But the survey that really caught my attention (and the Philippine media’s) in the past week is another HSBC report, “The World in 2050”. The big story there is the Philippines, projected to become the world’s 16th largest economy by the middle of this century. That’s up 27 places from today. The report argues that a combination of strong fundamentals and demographics could produce an average growth rate of 7% over the next 40 years.
Like any such survey, this report makes certain assumptions about future policy and other developments. Certainly a big test for the country in realising this ambition will be around the rule of law and transparency. Rewind now to December and the release of another survey, Transparency International’s Corruption Perceptions Index 2011. This latest edition places Philippines at number 128 of 183 countries (where 183 is worst). That shows a job of work to be done, but it also shows an improvement on the year before, when the Philippines came in at 134 out of 178. Again, it’s not a huge step, but it’s the right direction of travel, and encouraging for the administration of President Aquino, which has made the fight against corruption a central plank of its policy platform.
It’s encouraging for me too. Corruption is a major deterrent to foreign businesses, and needs tackling if more companies are to come to the Philippines. The British Embassy in Manila has undertaken a number of initiatives to support transparency and anti-corruption. Our last high-level visitor of 2011 was Richard Alderman, head of the UK’s Serious Fraud Office, and our first visitor of 2012 – last week – was Judge Michael Hopmeier, a leading international authority on the law of asset recovery and other anti-corruption issues.
At the invitation of the Presidential Commission on Good Government he delivered the Haydee Yorac commemorative lecture, focusing on British law and practice, from the tough 2010 Bribery Act to practical examples of cases involving asset recovery. Both Richard Alderman and Michael Hopmeier had valuable discussions with a wide range of leading figures from the judicial and law enforcement worlds. In both cases, a clear message was that international co-operation is central to tackling corruption and financial crime.
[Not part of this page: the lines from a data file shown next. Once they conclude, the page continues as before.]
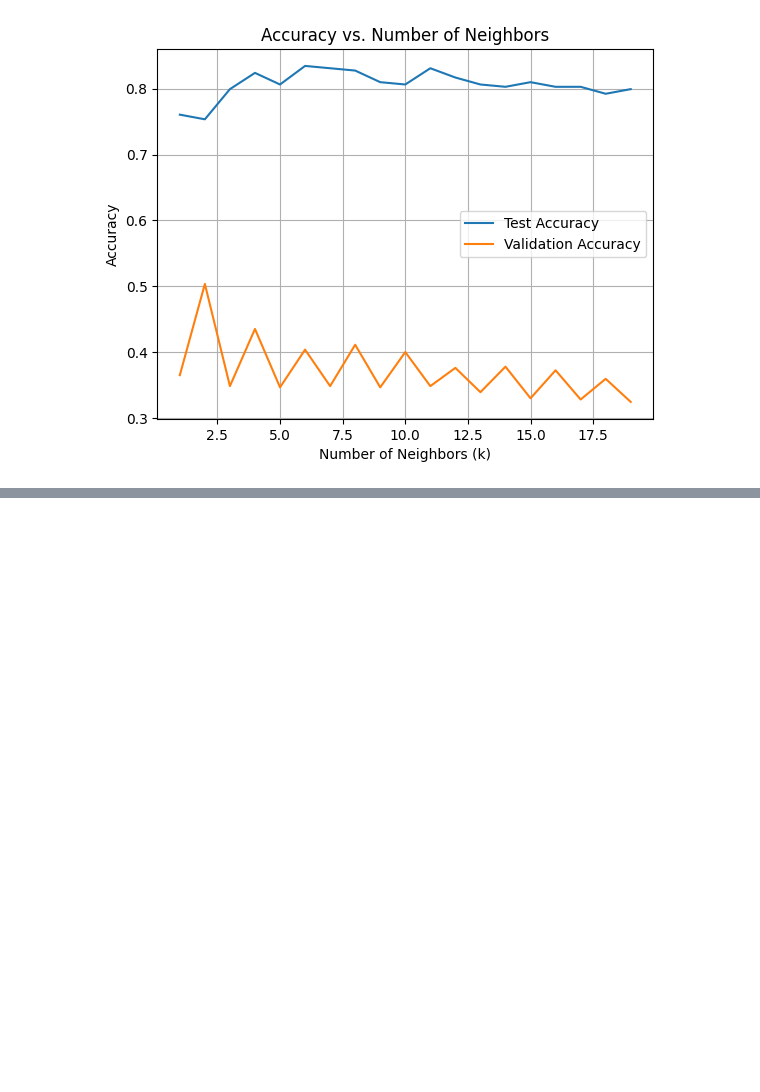
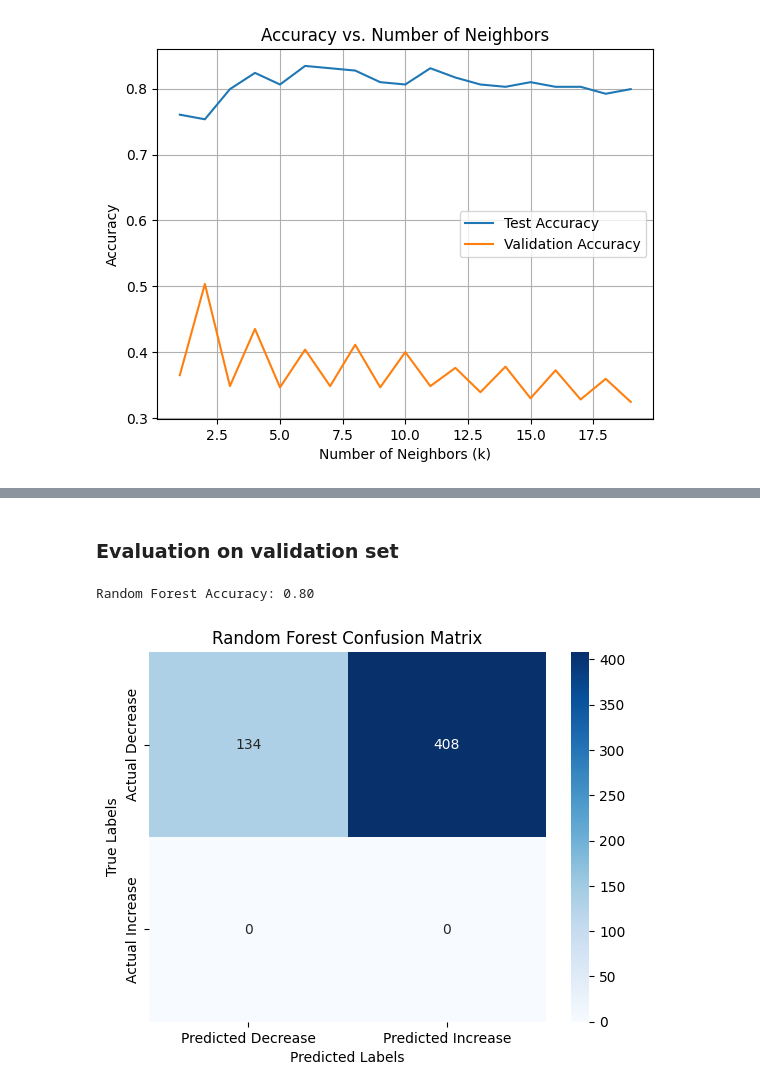
Before and after one commit to kingshuk7995/DS_first_year_project, a Jupyter notebook: training.ipynb, the cells around one changed output, grey strips where cells are left out. Drawn from its saved outputs; the diff is of its cells as text; code cells hidden in the pictures; blank space fills up the shorter version.

```diff
--- a/training.ipynb
+++ b/training.ipynb
@@ -271,0 +323,27 @@ plt.show()
+# %% [markdown]
+### Evaluation on validation set
+# %%
+y_pred_rf_val = rf_model.predict(X_val)
+y_pred_proba_rf_val = rf_model.predict_proba(X_val)[:, 1]  # Probabilities for the positive class
+
+# Calculate accuracy
+accuracy_rf_val = accuracy_score(y_val, y_pred_rf_val)
+print(f'Random Forest Accuracy: {accuracy_rf:.2f}')
+
+# Confusion matrix with improved labels
+conf_matrix_rf_val = confusion_matrix(y_val, y_pred_rf_val)
+sns.heatmap(
+    conf_matrix_rf_val,
+    annot=True,
+    fmt='d',
+    cmap='Blues',
+    xticklabels=['Predicted Decrease', 'Predicted Increase'],
+    yticklabels=['Actual Decrease', 'Actual Increase']
+)
+plt.xlabel('Predicted Labels')
+plt.ylabel('True Labels')
+plt.title('Random Forest Confusion Matrix')
+plt.show()
+# %% [output]
+Random Forest Accuracy: 0.80
+[figure, added]
```
Also changed, not shown: parts of 9 cells of this notebook.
The Embassy looks forward to building on their discussions as a basis for further co-operation in the year ahead. It will be a small but significant contribution to helping make a reality of the Philippines’ huge growth potential.